Japan has not seen significant student protests since the 1960s, and civic demonstrations since then have been peopled primarily with graying left-wing activists.
That changed when SEALDs sprang to public notice by sponsoring weekly rallies near parliament against unpopular defense bills that Abe’s ruling bloc pushed through the lower house last month.
The bills, based on a cabinet resolution reinterpreting Japan’s pacifist constitution, could let troops fight abroad for the first time since World War Two.
“If one government can change things just with their interpretation, then the constitution itself is altered and the government can do whatever it wants,” Okuda, wearing a T-shirt with the motto “Destroy Fascism”, told Reuters.

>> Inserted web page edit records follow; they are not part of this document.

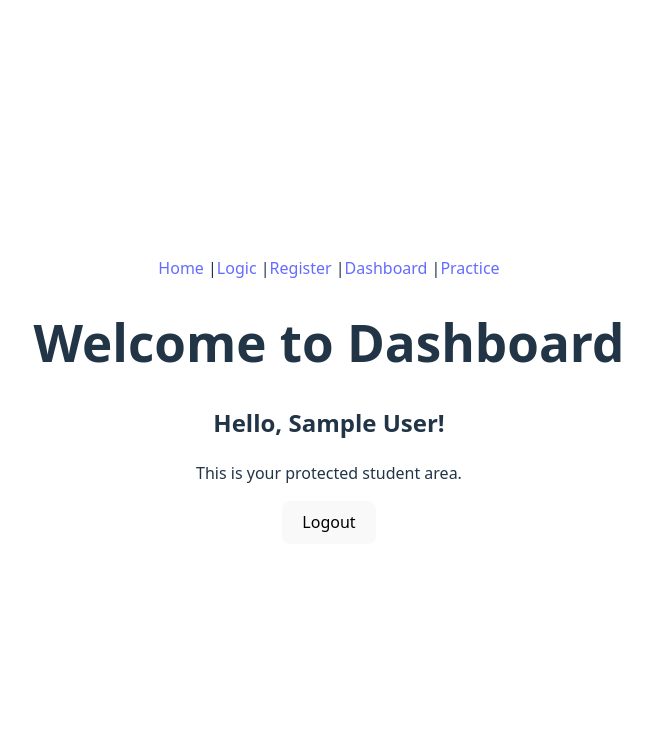
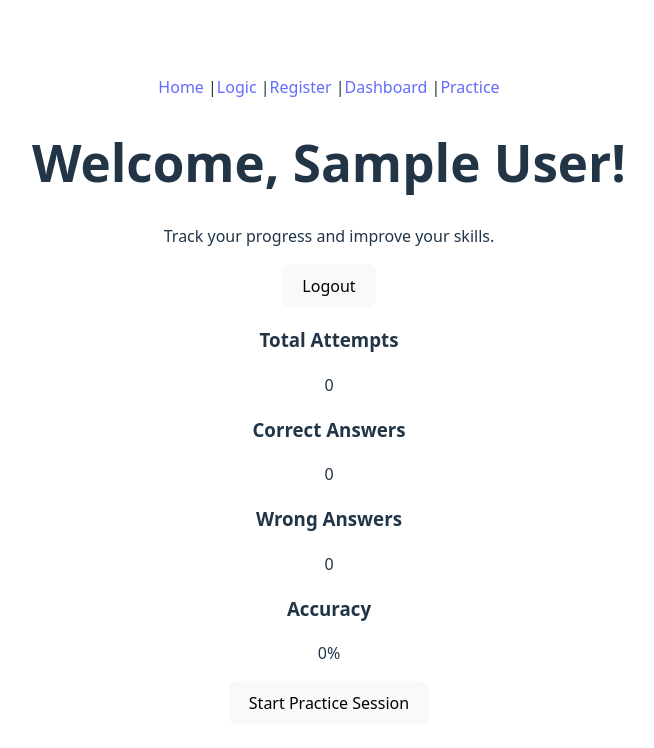
Before and after one commit to LavishkaDhamija/PowerPath, a React (Vite) app in the folder client/: page /dashboard in a window 1280 px wide. Shown: the top 748 px of the page, without its empty margins (311-965 px from the left). Built offline with nearby package versions, Linux system fonts and the light colour scheme; no server answers; sample sign-in values are in the browser's storage.

Commit message:
implemented basic dashboard

```diff
--- a/client/src/pages/Dashboard.jsx
+++ b/client/src/pages/Dashboard.jsx
@@ -1,15 +1,43 @@
 import { useNavigate } from 'react-router-dom';
 import { useEffect, useState } from 'react';
+import axios from 'axios';
 
 export default function Dashboard() {
     const navigate = useNavigate();
     const [user, setUser] = useState(null);
+    const [stats, setStats] = useState({
+        totalAttempts: 0,
+        correctAnswers: 0,
+        wrongAnswers: 0,
+        accuracy: 0
+    });
+    const [loading, setLoading] = useState(true);
 
     useEffect(() => {
         // Get user from localStorage
         const savedUser = localStorage.getItem('user');
-        if (savedUser) {
-            setUser(JSON.parse(savedUser));
+        const token = localStorage.getItem('token');
+
+        if (savedUser && token) {
+            const parsedUser = JSON.parse(savedUser);
+            setUser(parsedUser);
+
+            // Fetch stats
+            const fetchStats = async () => {
+                try {
+                    const response = await axios.get(`http://localhost:5000/api/progress/${parsedUser.id}`, {
+                        headers: { Authorization: `Bearer ${token}` }
+                    });
+                    setStats(response.data);
+                } catch (error) {
+                    console.error('Error fetching stats:', error);
+                    // Provide robust error handling later
+                } finally {
+                    setLoading(false);
+                }
+            };
+
+            fetchStats();
         } else {
             // If no user/token, redirect to login
             navigate('/login');
@@ -27,14 +55,43 @@ export default function Dashboard() {
 
     return (
         <div className='container'>
-            <h1>Welcome to Dashboard</h1>
-            {user && <h2>Hello, {user.name}!</h2>}
+            <header className='dashboard-header'>
+                <div>
+                    <h1>Welcome, {user ? user.name : 'Student'}!</h1>
+                    <p>Track your progress and improve your skills.</p>
+                </div>
+                <button onClick={onLogout} className='btn btn-logout'>
+                    Logout
+                </button>
+            </header>
 
-            <p>This is your protected student area.</p>
+            <div className='stats-grid'>
+                <div className='stat-card'>
+                    <h3>Total Attempts</h3>
+                    <p className='stat-value'>{stats.totalAttempts || 0}</p>
+                </div>
+                <div className='stat-card'>
+                    <h3>Correct Answers</h3>
+                    <p className='stat-value success'>{stats.correctAnswers || 0}</p>
+                </div>
+                <div className='stat-card'>
+                    <h3>Wrong Answers</h3>
+                    <p className='stat-value error'>{stats.wrongAnswers || 0}</p>
+                </div>
+                <div className='stat-card'>
+                    <h3>Accuracy</h3>
+                    <p className='stat-value'>{stats.accuracy || 0}%</p>
+                </div>
+            </div>
 
-            <button onClick={onLogout} className='btn'>
-                Logout
-            </button>
+            <div className='dashboard-actions'>
+                <button
+                    onClick={() => navigate('/practice')}
+                    className='btn btn-primary btn-large'
+                >
+                    Start Practice Session
+                </button>
+            </div>
         </div>
     );
 }
```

Unlike the Marxist students who took to Japan’s streets in the 1960s, SEALDs members shun violence. Their manifesto urges respect for the constitution, a robust social safety net and peaceful security policies - concepts that opinion polls suggest resonate with many 70 years after Japan’s defeat in World War Two.
Public angst over the defense bills has eroded support for Abe, with polls showing those who oppose him outnumbering his supporters. But SEALDs is getting under the skin of right-wing nationalists, with blogs hinting that the group may harbor Chinese spies - an accusation for which there is no serious evidence.
Advocates of the security bills argue the changes are needed to help cope with the threat of an increasingly assertive China.
Formed in December 2013 by students shocked by passage of a controversial state secrets act, SEALDs now has nearly 400 members.
“A TV announcer said ‘Today, democracy has ended’,” Okada said, recalling the day the secrets act passed parliament. “But we thought, if there is an end, there is also a beginning.”
The students were also motivated by the inability of huge protests after Japan’s March 2011 Fukushima nuclear disaster to derail government plans to restart off-line reactors.
SEALDs is cooperating with about a dozen civic activist groups in organizing a protest rally on Sunday that sponsors hope will attract 100,000 people.
In a show of youthful exuberance, SEALDs is dreaming of an even bigger turnout - a 300,000-strong crowd equal to that which in 1960 forced Abe’s grandfather, then-premier Nobusuke Kishi, to quit over a U.S.-Japan security treaty.
“They are galvanizing other age groups,” said Koichi Nakano, a professor at Sophia University in Tokyo. “SEALDs projects the image that you can be normal and fashionable and political at the same time.”
Kazuto Nakayama, 68, who took part in a protest last week, said it was time for “older folks” to pass the baton.
“I think we cannot change Japan without the power of youth,” he said.
Okuda admits that blocking the security bills will be tough since opposition parties are split and outnumbered.
Analysts say toppling Abe is also a long-shot, but the public backlash against the security bills could well make his ruling Liberal Democratic Party wary of pushing even bolder changes, such as formally revising the constitution.
The students are already eyeing a July 2016 upper house election, when the voting age will be lowered to 18 from 20, as a chance to weaken the LDP’s grip on power.
“This is not a top-down movement, mobilized by the leaders of certain groups,” Okuda said. “No one can stop people who have begun to think and take action as individuals.”
Additional reporting by Kiyoshi Takenaka and Yuki Shibata; Editing by Nick Macfie